- Steel imports into the United States fell 11.4 percent from November 2017 to December 2017 and were down 10.7 percent between December 2016 and December 2017. As American Metal Market (subscription required) reported last week, “several product categories that saw significant declines,” including coiled plate, line pipe, oil country goods, and galvanized sheet.”
- According to the U.S. Commerce Department, the nation’s trade deficit increased to $50.5 billion in November from $48.9 billion in October. The value of exports increased $4.4 billion in November to $200.2 billion while the value of imports rose $6 billion to $250.7 billion. The goods deficit rose by $1.7 billion to $70.9 billion in November. The overall trade deficit increased $53.4 billion, or 11.6 percent, from November 2016 to November 2017.
- The United States economy added 148,000 jobs in December and the nation’s unemployment rate remained steady at 4.1 percent for the third month in a row. Manufacturers added 25,000 jobs last month. The U.S. Labor Department also announced last week that 250,000 individuals filed for federal unemployment benefits for the first time during the week that ended December 30, up from 247,000 the week before.

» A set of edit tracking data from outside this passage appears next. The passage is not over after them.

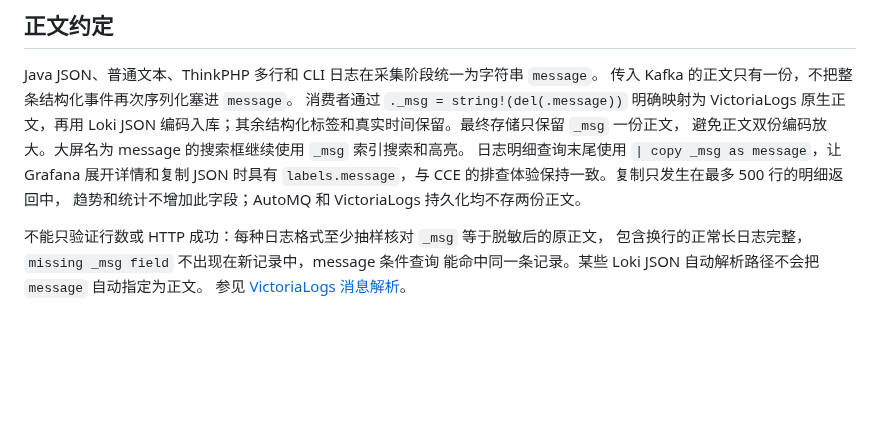
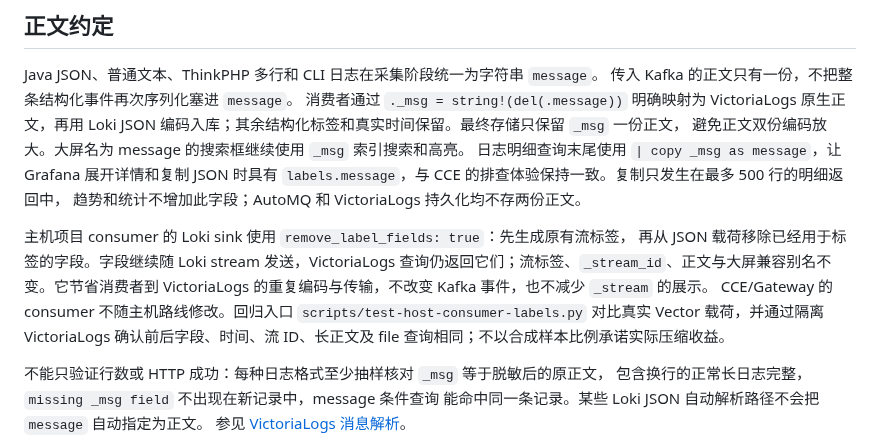
Before and after one commit to seaworld008/vvg-logs-system, a Markdown page: docs/log-project-naming-and-labels.md, the part around the change. GitHub-like rendering; blank space fills up the shorter version.

```diff
--- a/docs/log-project-naming-and-labels.md
+++ b/docs/log-project-naming-and-labels.md
@@ -64,6 +64,14 @@ Loki JSON 编码入库；其余结构化标签和真实时间保留。最终存
 `labels.message`，与 CCE 的排查体验保持一致。复制只发生在最多 500 行的明细返回中，
 趋势和统计不增加此字段；AutoMQ 和 VictoriaLogs 持久化均不存两份正文。
 
+主机项目 consumer 的 Loki sink 使用 `remove_label_fields: true`：先生成原有流标签，
+再从 JSON 载荷移除已经用于标签的字段。字段继续随 Loki stream 发送，VictoriaLogs
+查询仍返回它们；流标签、`_stream_id`、正文与大屏兼容别名不变。它节省消费者到
+VictoriaLogs 的重复编码与传输，不改变 Kafka 事件，也不减少 `_stream` 的展示。
+CCE/Gateway 的 consumer 不随主机路线修改。回归入口
+`scripts/test-host-consumer-labels.py` 对比真实 Vector 载荷，并通过隔离 VictoriaLogs
+确认前后字段、时间、流 ID、长正文及 file 查询相同；不以合成样本比例承诺实际压缩收益。
+
 不能只验证行数或 HTTP 成功：每种日志格式至少抽样核对 `_msg` 等于脱敏后的原正文，
 包含换行的正常长日志完整，`missing _msg field` 不出现在新记录中，message 条件查询
 能命中同一条记录。某些 Loki JSON 自动解析路径不会把 `message` 自动指定为正文。
```
Also changed, not shown: docs/grafana-victorialogs-log-search-dashboard-guide.md (+13 -0 lines), docs/shared-host-load-runbook.md (+10 -0 lines), docs/images/vvg-native-filter-highlight.jpg (added), 11 other files.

The four-week moving average of first-time claims also increased. The number of individuals who continued to file for benefits fell, meanwhile, dropping to 1.914 million for the week that ended Dec. 23 from 1.943 million the week before. The four-week moving average of continuing claims rose slightly.
- In other economic news: sales of cars in the United States fell by 1.8 percent in 2017; U.S. construction spending increased 0.8 percent between October 2017 and November 2017 and 2.4 percent between November 2016 and November 2017; and new orders for manufactured goods in the United States, up five of the last six months, increased $6.5 billion, or 1.3 percent, to $488.1 billion in November 2017.